* Given data *
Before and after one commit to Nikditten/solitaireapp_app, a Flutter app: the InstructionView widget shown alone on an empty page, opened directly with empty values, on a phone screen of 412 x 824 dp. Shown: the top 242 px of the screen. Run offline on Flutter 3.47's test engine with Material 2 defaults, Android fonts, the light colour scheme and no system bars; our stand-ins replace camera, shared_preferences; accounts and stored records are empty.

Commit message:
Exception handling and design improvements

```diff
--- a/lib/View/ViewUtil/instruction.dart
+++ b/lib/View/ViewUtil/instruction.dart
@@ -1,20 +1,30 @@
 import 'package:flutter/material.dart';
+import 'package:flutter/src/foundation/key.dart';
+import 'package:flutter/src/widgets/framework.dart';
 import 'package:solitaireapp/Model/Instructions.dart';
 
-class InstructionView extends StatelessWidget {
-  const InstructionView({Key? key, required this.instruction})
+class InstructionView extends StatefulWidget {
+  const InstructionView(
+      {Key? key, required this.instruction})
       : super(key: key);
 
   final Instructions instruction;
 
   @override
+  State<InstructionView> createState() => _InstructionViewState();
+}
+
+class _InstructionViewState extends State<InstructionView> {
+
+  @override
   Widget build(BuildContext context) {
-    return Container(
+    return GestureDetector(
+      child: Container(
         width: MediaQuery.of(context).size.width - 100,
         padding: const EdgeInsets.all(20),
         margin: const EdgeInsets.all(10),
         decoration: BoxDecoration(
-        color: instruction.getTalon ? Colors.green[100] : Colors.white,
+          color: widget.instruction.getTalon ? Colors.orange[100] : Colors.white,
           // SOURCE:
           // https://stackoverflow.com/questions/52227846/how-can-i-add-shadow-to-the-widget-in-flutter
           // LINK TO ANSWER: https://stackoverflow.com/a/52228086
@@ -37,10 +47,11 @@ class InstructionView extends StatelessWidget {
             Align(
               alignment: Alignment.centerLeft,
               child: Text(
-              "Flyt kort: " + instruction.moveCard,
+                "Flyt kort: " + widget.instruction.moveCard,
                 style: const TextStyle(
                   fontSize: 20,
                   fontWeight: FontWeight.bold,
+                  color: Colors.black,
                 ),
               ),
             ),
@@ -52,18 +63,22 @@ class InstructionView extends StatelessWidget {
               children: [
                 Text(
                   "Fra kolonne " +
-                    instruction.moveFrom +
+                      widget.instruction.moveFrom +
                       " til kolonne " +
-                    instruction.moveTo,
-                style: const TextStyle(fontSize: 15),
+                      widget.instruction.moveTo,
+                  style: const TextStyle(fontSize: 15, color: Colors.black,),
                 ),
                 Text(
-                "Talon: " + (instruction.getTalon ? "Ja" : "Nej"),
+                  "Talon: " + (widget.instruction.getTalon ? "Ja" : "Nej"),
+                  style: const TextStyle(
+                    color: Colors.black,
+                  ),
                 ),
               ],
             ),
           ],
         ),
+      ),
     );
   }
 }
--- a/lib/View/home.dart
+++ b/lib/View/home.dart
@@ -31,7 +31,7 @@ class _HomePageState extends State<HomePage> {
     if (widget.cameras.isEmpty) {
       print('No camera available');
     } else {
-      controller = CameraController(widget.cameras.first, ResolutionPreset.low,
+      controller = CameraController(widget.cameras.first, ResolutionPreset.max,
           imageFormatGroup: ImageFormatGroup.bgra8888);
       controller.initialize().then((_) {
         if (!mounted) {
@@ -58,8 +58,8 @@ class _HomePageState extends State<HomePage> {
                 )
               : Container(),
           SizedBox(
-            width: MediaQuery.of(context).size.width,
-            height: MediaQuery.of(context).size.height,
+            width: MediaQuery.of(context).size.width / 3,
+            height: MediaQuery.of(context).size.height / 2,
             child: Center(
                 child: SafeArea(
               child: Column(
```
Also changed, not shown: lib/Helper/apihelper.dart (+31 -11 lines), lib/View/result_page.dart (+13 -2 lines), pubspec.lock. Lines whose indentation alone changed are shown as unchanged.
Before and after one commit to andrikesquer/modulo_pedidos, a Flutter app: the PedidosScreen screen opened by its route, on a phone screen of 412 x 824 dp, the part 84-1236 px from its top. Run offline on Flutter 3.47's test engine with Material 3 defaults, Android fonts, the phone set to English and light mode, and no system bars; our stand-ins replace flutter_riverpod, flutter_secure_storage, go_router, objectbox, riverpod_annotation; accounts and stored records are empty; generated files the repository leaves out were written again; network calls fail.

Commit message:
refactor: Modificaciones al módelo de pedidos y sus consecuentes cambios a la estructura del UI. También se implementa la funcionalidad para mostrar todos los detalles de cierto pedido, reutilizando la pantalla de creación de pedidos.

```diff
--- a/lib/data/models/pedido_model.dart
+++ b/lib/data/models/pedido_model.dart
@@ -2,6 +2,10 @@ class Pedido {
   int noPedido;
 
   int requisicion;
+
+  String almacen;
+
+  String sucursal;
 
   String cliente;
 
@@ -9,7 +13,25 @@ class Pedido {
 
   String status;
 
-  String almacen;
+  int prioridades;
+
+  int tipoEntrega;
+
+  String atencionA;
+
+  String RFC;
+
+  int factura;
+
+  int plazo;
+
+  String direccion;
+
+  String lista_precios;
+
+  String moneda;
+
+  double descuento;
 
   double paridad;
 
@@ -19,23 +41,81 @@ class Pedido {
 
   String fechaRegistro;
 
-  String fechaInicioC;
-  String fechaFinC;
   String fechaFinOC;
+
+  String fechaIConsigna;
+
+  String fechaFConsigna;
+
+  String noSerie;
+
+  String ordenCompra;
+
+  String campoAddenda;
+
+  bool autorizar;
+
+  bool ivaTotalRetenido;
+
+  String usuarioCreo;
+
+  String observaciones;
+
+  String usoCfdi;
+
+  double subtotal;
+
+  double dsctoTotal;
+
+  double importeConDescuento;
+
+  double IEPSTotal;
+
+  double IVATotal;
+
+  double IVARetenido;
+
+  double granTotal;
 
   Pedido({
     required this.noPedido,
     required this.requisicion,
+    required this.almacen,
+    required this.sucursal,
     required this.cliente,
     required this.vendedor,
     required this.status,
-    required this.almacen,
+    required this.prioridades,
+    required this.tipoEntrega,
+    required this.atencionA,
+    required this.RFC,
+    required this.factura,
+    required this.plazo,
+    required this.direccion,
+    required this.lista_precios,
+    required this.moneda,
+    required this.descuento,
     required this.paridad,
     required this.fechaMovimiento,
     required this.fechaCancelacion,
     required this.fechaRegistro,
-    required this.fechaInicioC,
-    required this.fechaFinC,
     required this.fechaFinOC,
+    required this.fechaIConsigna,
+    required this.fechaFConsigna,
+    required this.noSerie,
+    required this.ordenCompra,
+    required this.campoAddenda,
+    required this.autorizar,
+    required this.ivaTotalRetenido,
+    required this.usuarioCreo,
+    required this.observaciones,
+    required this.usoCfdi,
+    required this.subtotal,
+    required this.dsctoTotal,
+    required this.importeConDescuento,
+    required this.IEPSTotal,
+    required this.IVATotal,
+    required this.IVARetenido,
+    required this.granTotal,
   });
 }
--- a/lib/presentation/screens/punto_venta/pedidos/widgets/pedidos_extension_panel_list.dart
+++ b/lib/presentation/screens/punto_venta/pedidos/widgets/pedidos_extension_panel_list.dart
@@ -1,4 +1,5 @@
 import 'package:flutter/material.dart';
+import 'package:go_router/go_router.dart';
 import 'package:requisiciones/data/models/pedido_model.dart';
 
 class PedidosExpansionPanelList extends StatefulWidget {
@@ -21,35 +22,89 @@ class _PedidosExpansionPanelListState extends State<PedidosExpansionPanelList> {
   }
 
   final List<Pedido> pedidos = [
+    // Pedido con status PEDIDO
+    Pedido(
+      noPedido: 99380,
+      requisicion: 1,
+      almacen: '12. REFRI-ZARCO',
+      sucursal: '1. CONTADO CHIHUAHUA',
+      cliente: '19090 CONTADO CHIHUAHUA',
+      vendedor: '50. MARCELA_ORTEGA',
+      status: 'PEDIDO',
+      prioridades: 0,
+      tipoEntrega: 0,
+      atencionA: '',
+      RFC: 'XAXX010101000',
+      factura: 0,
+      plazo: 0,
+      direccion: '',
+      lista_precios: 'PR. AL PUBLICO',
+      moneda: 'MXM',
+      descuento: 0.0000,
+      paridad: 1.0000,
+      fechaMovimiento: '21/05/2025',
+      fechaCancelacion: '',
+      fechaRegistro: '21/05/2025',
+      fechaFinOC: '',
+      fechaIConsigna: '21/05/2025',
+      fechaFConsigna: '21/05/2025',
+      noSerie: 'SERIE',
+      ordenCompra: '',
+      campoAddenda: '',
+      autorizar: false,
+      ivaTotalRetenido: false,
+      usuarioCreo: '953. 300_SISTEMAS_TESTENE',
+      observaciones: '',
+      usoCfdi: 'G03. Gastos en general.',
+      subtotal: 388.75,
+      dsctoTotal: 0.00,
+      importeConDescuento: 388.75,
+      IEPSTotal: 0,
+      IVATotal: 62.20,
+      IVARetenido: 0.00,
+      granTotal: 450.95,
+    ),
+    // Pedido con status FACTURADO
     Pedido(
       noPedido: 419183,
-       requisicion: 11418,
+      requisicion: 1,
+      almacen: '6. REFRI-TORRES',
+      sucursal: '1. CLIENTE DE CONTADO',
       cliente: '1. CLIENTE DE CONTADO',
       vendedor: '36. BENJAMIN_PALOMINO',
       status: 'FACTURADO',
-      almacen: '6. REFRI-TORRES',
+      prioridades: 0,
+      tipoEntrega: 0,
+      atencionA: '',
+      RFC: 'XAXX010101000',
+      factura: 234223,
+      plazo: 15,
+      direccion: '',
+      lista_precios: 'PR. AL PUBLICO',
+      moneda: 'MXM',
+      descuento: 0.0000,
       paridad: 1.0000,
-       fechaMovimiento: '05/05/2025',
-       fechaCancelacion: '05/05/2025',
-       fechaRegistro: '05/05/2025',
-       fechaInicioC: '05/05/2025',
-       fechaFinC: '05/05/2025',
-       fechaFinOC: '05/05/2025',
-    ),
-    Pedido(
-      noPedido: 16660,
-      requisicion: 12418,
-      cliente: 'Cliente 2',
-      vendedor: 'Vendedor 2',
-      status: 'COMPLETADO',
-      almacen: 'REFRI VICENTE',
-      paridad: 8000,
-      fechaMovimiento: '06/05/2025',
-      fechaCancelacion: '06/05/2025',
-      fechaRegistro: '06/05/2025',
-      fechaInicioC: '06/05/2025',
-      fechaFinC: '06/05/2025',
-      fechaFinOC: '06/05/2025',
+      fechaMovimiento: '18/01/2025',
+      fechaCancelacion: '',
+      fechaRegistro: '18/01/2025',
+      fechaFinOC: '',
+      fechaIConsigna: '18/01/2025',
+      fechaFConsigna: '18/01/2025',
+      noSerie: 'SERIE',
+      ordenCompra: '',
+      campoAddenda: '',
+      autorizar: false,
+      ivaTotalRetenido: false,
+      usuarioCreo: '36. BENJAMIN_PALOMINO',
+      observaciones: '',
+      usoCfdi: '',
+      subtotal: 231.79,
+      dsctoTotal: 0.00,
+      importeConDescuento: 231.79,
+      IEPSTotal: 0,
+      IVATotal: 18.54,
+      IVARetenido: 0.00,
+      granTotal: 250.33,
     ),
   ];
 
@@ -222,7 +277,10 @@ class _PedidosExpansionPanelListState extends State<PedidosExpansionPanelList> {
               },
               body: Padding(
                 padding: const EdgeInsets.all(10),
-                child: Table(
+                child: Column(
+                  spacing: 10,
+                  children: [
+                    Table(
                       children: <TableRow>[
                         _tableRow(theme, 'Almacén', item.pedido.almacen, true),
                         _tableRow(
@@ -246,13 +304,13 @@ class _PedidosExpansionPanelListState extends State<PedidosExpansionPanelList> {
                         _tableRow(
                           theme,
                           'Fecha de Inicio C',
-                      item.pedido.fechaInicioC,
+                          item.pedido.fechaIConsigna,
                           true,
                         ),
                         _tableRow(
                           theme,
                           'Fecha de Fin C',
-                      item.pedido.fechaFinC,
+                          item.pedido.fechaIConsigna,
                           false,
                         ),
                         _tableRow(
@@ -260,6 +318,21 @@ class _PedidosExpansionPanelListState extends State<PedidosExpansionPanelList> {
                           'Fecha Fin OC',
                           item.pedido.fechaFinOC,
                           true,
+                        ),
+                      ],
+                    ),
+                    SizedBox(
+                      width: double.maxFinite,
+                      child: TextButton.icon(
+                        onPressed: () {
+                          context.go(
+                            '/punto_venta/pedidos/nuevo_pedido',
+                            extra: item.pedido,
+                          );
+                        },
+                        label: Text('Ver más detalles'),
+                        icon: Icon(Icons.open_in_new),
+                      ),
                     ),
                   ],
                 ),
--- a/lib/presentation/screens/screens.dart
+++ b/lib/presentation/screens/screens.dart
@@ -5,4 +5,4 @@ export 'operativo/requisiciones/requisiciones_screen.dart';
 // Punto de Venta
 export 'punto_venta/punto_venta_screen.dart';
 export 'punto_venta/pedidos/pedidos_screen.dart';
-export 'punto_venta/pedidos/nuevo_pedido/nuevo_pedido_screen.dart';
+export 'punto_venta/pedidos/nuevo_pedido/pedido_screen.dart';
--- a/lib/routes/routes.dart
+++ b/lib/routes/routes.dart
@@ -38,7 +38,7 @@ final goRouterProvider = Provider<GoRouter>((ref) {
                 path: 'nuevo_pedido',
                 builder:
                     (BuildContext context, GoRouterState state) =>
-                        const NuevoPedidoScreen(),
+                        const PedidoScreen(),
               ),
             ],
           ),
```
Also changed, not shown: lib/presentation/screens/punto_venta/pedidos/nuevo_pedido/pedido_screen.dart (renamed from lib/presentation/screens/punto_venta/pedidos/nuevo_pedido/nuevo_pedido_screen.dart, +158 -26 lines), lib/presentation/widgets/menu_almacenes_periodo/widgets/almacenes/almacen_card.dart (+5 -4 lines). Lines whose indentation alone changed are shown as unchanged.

* Problem to work on *
Wherever the string "fechaIConsigna" appears in the records, copy the whole line.

* Answer section *
+  String fechaIConsigna;
+    required this.fechaIConsigna,
+      fechaIConsigna: '21/05/2025',
+      fechaIConsigna: '18/01/2025',
+                          item.pedido.fechaIConsigna,
+                          item.pedido.fechaIConsigna,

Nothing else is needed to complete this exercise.